### About this task
For every entry, reproduce the wording exactly and omit any image it holds.

[[ Data shown open ]]

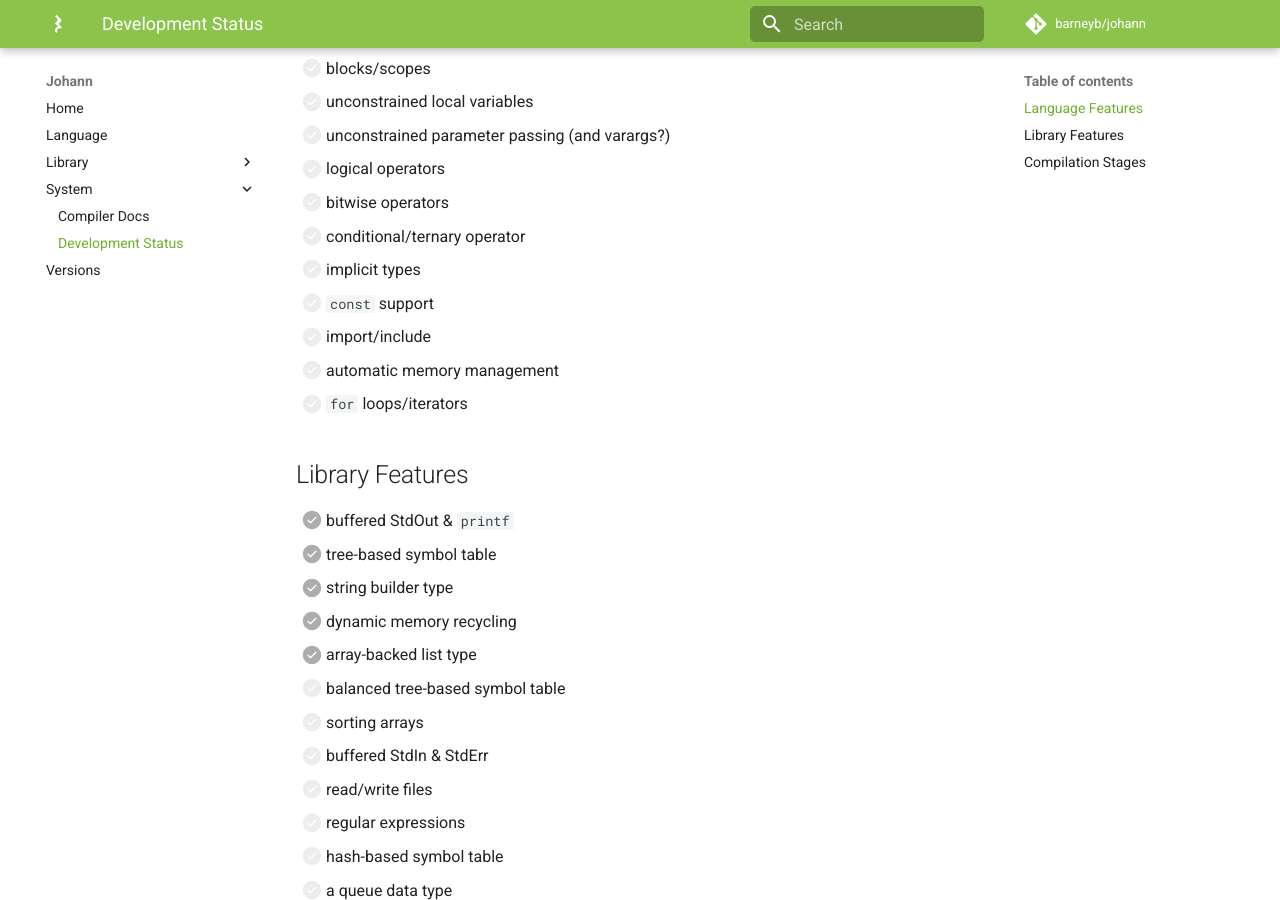
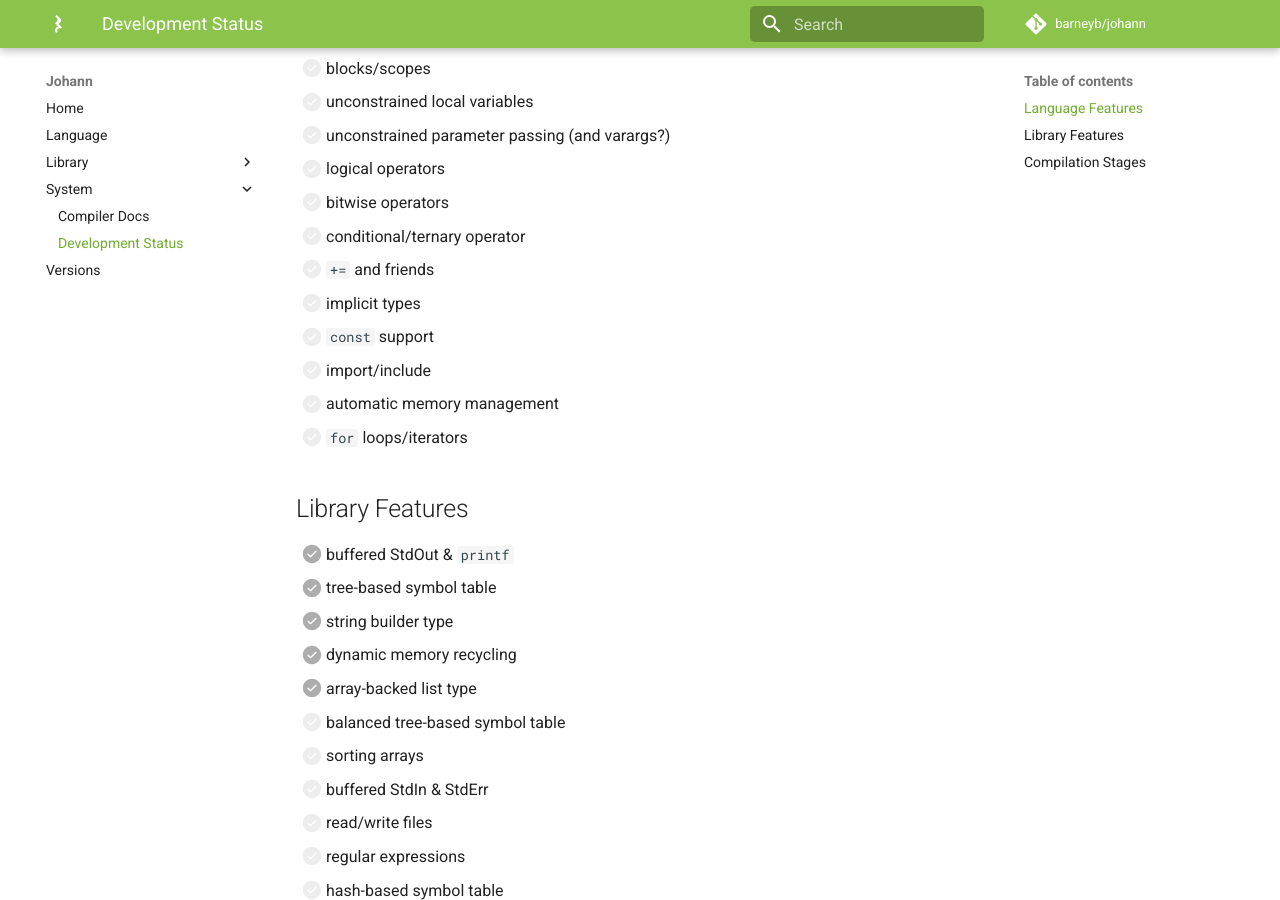
Before and after one commit to barneyb/johann, an MkDocs documentation site: the page built from documentation/docs/system/status.md, in a window 1280 px wide and 900 px high, scrolled down 511 px. Built offline with MkDocs 1.6.1 and Material for MkDocs 9.7.7, drawn with Linux system fonts in a browser that asks for light colours; comment, search, counter and statistics services are not loaded.

```diff
--- a/documentation/docs/system/status.md
+++ b/documentation/docs/system/status.md
@@ -18,6 +18,7 @@
 - [ ] logical operators
 - [ ] bitwise operators
 - [ ] conditional/ternary operator
+- [ ] `+=` and friends
 - [ ] implicit types
 - [ ] `const` support
 - [ ] import/include
```
Also changed, not shown: 16 other files.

[[ Data shown closed ]]

### Result
Before and after one commit to barneyb/johann, an MkDocs documentation site: the page built from documentation/docs/system/status.md, in a window 1280 px wide and 900 px high, scrolled down 511 px. Built offline with MkDocs 1.6.1 and Material for MkDocs 9.7.7, drawn with Linux system fonts in a browser that asks for light colours; comment, search, counter and statistics services are not loaded.

```diff
--- a/documentation/docs/system/status.md
+++ b/documentation/docs/system/status.md
@@ -18,6 +18,7 @@
 - [ ] logical operators
 - [ ] bitwise operators
 - [ ] conditional/ternary operator
+- [ ] `+=` and friends
 - [ ] implicit types
 - [ ] `const` support
 - [ ] import/include
```
Also changed, not shown: 16 other files.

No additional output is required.